▶ _Work request_
Each entry below should be written out exactly as it is, with no pictures.

▶ _Material for this task_

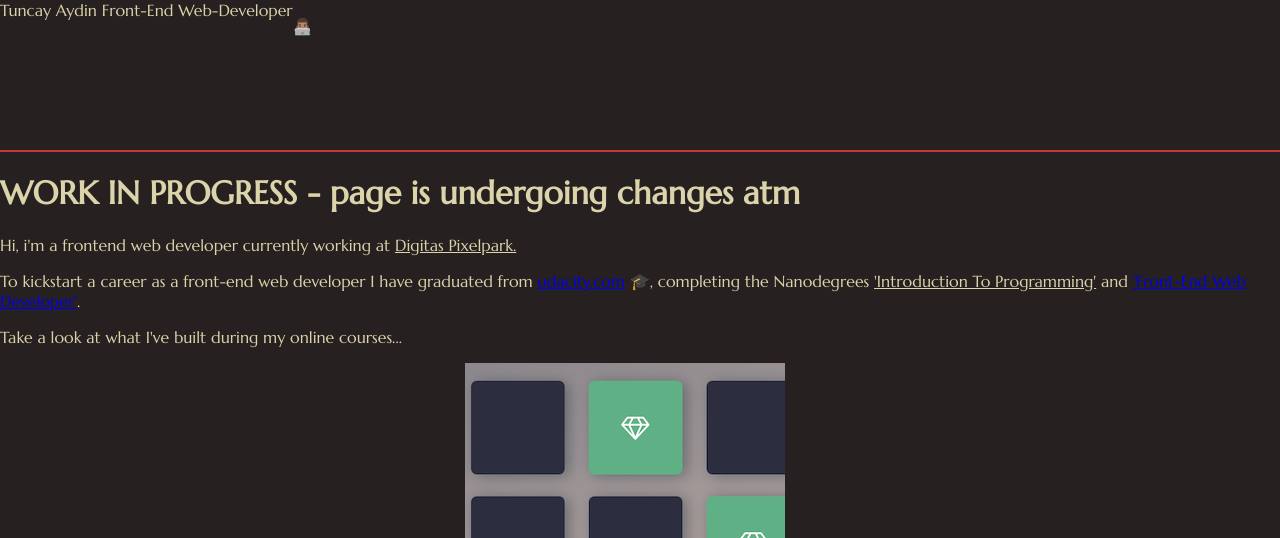
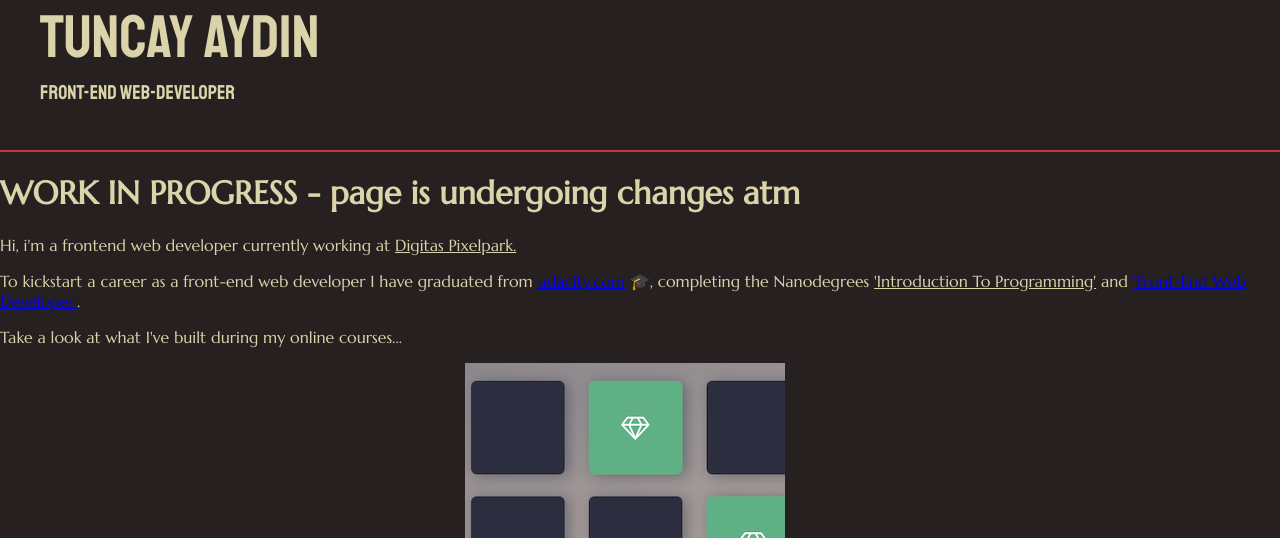
Before and after one commit to hal-9/portfolio-page, a plain HTML site: page index.html in a window 1280 px wide. Shown: the top 538 px of the page. Drawn offline with Linux system fonts and the light colour scheme.

Commit message:
css overhaul
styling new css

```diff
--- a/css/styles.css
+++ b/css/styles.css
@@ -14,8 +14,8 @@ body {
   margin: 0 auto;
 }
 
-.name,
-.job-description {
+.header__name,
+.header__job-description {
   text-transform: uppercase;
   text-align: left;
   white-space: nowrap;
@@ -24,13 +24,11 @@ body {
   margin: 5px 0 5px 40px;
 }
 
-.name {
-  font-size: 40px;
-  font-weight: bold;
-  font-family: 'staatliches', cursive;
+.header__name {
+  font-size: 60px;
 }
 
-.job-description {
+.header__job-description {
   font-size: 20px;
   order: 3;
   display: block;
@@ -42,16 +40,6 @@ body {
   background-color: #262021;
   height: 100px;
   transition: 0.5s ease-out;
-}
-
-.icon {
-  /* width: 20%; */
-  margin: 1px 1px 1px 20px;
-  font-size: 80px;
-}
-
-.user-logo {
-  margin-top: -6px;
 }
 
 .main-text {
--- a/index.html
+++ b/index.html
@@ -20,7 +20,7 @@
           <span class="header__job-description">Front-End Web-Developer</span>
         </div>
         <div class="header--user-logo">
-          <p>👨🏽‍💻</p>
+          <!-- image comes here -->
         </div>
       </div>
     </header>
```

▶ _Answer for this exercise_
Before and after one commit to hal-9/portfolio-page, a plain HTML site: page index.html in a window 1280 px wide. Shown: the top 538 px of the page. Drawn offline with Linux system fonts and the light colour scheme.

Commit message:
css overhaul
styling new css

```diff
--- a/css/styles.css
+++ b/css/styles.css
@@ -14,8 +14,8 @@ body {
   margin: 0 auto;
 }
 
-.name,
-.job-description {
+.header__name,
+.header__job-description {
   text-transform: uppercase;
   text-align: left;
   white-space: nowrap;
@@ -24,13 +24,11 @@ body {
   margin: 5px 0 5px 40px;
 }
 
-.name {
-  font-size: 40px;
-  font-weight: bold;
-  font-family: 'staatliches', cursive;
+.header__name {
+  font-size: 60px;
 }
 
-.job-description {
+.header__job-description {
   font-size: 20px;
   order: 3;
   display: block;
@@ -42,16 +40,6 @@ body {
   background-color: #262021;
   height: 100px;
   transition: 0.5s ease-out;
-}
-
-.icon {
-  /* width: 20%; */
-  margin: 1px 1px 1px 20px;
-  font-size: 80px;
-}
-
-.user-logo {
-  margin-top: -6px;
 }
 
 .main-text {
--- a/index.html
+++ b/index.html
@@ -20,7 +20,7 @@
           <span class="header__job-description">Front-End Web-Developer</span>
         </div>
         <div class="header--user-logo">
-          <p>👨🏽‍💻</p>
+          <!-- image comes here -->
         </div>
       </div>
     </header>
```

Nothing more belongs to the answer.